Music perception with hearing aids: compression differentially affects musical scene analysis and musical sound quality

Authors: Robin Hake1, Michel Bürgel1, Christophe Lesimple2, Matthias Vormann3, Kirsten Wagener 3, Volker Kühnel2, Kai Siedenburg1

1Department of Medical Physics and Acoustics, Carl von Ossietzky University of Oldenburg
2Sonova AG
3Hörzentrum Oldenburg GmbH

Background: Hearing aids have traditionally been designed to mainly facilitate speech perception. Regarding music perception, previous work indicates that hearing aid users frequently complain about music sound quality. Yet, the effect of hearing aid amplification on musical perception abilities are largely unknown. To complement subjective ratings, the goal of this study was to test the effects of hearing aid amplification and compression on musical scene analysis abilities alongside sound quality ratings.

Methods: Thirty-three hearing-aid users with moderate to severe hearing loss (M = 73.9 yrs, σ = 10.2 yrs) engaged in two music-based tasks: the Musical Scene Analysis (MSA) test (a test of selective listening in music) and sound quality ratings. These tasks were conducted in three conditions: one without hearing aids and two with hearing aids employing either a slow or fast signal compression approach. Additionally, pure-tone hearing thresholds and speech reception thresholds in noise (SRT) were measured.
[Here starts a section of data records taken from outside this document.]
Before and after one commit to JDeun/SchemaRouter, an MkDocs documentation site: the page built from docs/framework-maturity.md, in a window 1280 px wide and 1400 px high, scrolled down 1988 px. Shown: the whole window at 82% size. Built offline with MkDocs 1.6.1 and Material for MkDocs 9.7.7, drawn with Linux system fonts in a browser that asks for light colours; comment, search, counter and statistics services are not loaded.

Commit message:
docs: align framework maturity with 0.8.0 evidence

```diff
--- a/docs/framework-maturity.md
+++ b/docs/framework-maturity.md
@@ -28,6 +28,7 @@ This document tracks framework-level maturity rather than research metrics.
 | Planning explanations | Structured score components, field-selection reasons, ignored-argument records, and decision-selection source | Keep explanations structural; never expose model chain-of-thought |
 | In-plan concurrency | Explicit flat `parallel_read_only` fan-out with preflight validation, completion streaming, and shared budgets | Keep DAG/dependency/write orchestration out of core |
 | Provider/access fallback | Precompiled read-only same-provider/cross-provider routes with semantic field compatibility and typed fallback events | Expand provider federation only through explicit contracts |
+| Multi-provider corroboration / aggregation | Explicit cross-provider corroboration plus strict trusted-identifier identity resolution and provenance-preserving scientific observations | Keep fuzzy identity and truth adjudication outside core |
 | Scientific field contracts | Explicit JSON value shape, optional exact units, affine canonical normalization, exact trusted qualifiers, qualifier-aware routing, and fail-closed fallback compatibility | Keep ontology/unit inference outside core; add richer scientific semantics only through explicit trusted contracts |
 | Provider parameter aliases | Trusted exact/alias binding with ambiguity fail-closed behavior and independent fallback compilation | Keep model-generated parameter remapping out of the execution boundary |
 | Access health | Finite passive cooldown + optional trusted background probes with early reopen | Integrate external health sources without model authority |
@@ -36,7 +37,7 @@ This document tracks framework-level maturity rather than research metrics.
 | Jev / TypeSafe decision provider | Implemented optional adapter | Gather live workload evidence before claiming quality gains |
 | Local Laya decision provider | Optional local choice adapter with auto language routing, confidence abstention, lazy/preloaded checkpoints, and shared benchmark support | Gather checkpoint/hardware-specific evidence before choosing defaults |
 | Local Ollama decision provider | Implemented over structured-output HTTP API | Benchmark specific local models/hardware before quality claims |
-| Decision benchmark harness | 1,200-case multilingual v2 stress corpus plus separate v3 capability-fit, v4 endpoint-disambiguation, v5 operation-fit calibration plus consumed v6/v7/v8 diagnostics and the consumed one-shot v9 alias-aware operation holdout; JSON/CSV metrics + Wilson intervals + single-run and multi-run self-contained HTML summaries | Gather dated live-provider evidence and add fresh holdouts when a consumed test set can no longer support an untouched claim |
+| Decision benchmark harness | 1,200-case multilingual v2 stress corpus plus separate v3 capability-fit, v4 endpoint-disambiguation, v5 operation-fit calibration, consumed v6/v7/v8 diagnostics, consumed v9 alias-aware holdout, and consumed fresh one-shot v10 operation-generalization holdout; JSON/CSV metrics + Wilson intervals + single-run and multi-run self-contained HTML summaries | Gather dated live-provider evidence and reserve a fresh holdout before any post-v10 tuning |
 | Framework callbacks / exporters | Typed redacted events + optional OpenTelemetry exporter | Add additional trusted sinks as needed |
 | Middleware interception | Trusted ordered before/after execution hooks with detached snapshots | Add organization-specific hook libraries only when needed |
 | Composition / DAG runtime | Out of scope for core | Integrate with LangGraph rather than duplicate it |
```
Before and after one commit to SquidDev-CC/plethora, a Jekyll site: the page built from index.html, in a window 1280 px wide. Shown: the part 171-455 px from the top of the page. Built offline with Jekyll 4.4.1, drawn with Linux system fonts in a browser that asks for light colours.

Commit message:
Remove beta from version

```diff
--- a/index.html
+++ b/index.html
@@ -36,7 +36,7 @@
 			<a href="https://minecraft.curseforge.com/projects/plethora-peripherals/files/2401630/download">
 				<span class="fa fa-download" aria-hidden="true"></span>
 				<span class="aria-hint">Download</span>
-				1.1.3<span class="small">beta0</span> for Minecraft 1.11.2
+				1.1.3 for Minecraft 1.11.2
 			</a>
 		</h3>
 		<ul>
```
Results: Overall, MSA abilities and quality ratings significantly improved with the use of hearing aids compared to the unaided condition. Notable differences were also observed by the choice of compression mode. Fast compression yielded higher MSA scores (improved selective listening) compared to slow compression, whereas slow compression elicited more favourable sound quality ratings compared to fast compression. In addition, a moderate correlation was observed between performance on the MSA and SRT, suggesting some shared underlying resources for extracting information in scenes featuring speech and music.

Conclusions: These findings suggest a nuanced trade-off between scene transparency (indexed by MSA scores) and sound quality, indicating that different criteria are important for optimizing selective listening in music and sound quality perception, respectively. Fundamentally, our results underscore the potential of hearing aids for music perception.